>>>
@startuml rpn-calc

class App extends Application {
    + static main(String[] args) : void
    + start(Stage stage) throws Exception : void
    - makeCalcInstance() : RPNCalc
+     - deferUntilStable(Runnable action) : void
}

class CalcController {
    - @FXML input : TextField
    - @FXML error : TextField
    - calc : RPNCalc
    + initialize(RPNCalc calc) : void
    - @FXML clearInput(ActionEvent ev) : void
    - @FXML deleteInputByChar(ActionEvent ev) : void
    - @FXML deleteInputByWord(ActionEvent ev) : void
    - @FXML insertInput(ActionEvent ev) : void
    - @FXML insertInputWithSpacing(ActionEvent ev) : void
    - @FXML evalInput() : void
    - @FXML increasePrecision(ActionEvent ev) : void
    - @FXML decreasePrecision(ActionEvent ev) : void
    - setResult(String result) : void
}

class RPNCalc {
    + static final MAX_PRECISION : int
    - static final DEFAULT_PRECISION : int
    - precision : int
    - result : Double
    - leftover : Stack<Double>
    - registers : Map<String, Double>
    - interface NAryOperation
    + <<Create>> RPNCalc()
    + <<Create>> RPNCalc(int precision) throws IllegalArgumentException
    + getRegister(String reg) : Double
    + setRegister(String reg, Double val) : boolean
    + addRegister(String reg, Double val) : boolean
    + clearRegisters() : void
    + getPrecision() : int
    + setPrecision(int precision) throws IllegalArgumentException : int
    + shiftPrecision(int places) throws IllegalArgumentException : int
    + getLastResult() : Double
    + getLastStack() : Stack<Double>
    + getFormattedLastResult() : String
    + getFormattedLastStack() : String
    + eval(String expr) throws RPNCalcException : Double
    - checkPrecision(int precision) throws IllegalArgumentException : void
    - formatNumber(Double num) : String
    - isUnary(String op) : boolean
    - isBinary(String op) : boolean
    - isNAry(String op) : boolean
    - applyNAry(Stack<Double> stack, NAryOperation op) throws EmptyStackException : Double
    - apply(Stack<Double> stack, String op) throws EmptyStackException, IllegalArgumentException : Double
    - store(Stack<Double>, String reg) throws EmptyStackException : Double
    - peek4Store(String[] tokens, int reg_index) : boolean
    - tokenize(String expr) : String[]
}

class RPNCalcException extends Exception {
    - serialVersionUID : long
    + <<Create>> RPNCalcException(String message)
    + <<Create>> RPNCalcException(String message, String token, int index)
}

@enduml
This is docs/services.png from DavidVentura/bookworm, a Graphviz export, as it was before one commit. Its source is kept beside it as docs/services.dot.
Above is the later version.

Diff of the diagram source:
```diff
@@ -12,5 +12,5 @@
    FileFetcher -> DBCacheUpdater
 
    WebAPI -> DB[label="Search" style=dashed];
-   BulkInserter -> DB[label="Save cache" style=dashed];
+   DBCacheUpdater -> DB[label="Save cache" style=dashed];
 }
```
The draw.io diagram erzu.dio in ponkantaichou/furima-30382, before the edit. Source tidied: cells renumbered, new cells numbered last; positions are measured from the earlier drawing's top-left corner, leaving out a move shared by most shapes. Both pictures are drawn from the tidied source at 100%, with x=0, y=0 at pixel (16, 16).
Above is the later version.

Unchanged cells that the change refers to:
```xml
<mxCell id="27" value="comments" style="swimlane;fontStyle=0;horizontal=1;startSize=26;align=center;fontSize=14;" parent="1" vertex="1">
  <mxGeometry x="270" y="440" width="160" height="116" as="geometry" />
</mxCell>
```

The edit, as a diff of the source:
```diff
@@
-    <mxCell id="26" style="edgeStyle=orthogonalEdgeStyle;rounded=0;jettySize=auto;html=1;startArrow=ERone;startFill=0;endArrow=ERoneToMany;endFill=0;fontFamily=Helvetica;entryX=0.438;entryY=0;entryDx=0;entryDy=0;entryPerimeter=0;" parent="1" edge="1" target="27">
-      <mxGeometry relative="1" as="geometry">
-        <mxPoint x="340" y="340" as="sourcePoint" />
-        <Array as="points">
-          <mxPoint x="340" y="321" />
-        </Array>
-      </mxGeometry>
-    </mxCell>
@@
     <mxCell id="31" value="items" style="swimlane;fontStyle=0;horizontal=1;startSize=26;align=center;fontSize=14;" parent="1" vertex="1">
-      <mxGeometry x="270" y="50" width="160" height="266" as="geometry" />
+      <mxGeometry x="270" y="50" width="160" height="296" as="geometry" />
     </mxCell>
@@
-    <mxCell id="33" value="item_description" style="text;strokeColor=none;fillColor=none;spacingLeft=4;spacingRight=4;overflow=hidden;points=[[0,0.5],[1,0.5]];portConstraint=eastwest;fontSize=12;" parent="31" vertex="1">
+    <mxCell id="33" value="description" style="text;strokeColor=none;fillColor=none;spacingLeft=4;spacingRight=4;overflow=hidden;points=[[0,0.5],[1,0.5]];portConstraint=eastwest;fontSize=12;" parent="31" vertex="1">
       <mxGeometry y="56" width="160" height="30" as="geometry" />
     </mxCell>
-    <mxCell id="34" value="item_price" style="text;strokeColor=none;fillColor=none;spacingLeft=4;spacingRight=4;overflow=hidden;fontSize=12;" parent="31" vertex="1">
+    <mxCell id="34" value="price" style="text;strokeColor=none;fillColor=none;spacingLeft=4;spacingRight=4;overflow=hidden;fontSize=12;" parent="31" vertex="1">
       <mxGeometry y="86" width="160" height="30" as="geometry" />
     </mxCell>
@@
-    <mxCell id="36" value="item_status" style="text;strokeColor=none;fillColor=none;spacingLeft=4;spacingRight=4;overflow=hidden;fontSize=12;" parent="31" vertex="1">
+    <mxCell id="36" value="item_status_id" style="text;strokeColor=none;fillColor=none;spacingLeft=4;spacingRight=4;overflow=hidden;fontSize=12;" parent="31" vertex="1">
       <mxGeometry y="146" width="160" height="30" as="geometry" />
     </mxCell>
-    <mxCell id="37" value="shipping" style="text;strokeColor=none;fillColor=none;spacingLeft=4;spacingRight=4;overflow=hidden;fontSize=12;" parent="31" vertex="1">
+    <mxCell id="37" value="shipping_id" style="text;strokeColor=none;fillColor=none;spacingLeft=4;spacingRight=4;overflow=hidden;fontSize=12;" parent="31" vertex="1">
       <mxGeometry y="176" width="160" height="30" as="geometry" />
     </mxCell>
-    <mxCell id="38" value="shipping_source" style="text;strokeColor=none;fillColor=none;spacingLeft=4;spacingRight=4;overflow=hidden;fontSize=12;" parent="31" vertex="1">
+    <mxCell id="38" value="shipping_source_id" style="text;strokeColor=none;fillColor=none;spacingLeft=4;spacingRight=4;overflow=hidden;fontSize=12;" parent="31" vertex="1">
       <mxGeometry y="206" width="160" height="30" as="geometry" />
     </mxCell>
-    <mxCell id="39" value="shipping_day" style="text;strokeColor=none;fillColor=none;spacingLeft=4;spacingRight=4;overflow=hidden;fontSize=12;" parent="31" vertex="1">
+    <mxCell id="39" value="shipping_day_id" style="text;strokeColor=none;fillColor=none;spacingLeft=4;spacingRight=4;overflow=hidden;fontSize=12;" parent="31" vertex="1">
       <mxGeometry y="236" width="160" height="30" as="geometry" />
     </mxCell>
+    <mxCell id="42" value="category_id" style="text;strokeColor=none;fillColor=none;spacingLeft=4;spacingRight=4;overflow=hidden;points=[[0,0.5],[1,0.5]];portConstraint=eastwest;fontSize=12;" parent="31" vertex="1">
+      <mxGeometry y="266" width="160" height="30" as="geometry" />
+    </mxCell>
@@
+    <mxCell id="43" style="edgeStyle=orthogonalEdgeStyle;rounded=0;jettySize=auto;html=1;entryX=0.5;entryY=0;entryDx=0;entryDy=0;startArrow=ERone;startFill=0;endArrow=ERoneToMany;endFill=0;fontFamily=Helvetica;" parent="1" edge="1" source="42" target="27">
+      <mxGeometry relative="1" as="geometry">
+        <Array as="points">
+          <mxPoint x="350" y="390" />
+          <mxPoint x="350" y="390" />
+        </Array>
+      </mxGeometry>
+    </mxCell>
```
<<<
Only the lines above, from the first through the one holding "addRegister(String reg, Double val) : boolean", are to be output, and they must be copied exactly.

@startuml rpn-calc

class App extends Application {
    + static main(String[] args) : void
    + start(Stage stage) throws Exception : void
    - makeCalcInstance() : RPNCalc
+     - deferUntilStable(Runnable action) : void
}

class CalcController {
    - @FXML input : TextField
    - @FXML error : TextField
    - calc : RPNCalc
    + initialize(RPNCalc calc) : void
    - @FXML clearInput(ActionEvent ev) : void
    - @FXML deleteInputByChar(ActionEvent ev) : void
    - @FXML deleteInputByWord(ActionEvent ev) : void
    - @FXML insertInput(ActionEvent ev) : void
    - @FXML insertInputWithSpacing(ActionEvent ev) : void
    - @FXML evalInput() : void
    - @FXML increasePrecision(ActionEvent ev) : void
    - @FXML decreasePrecision(ActionEvent ev) : void
    - setResult(String result) : void
}

class RPNCalc {
    + static final MAX_PRECISION : int
    - static final DEFAULT_PRECISION : int
    - precision : int
    - result : Double
    - leftover : Stack<Double>
    - registers : Map<String, Double>
    - interface NAryOperation
    + <<Create>> RPNCalc()
    + <<Create>> RPNCalc(int precision) throws IllegalArgumentException
    + getRegister(String reg) : Double
    + setRegister(String reg, Double val) : boolean
    + addRegister(String reg, Double val) : boolean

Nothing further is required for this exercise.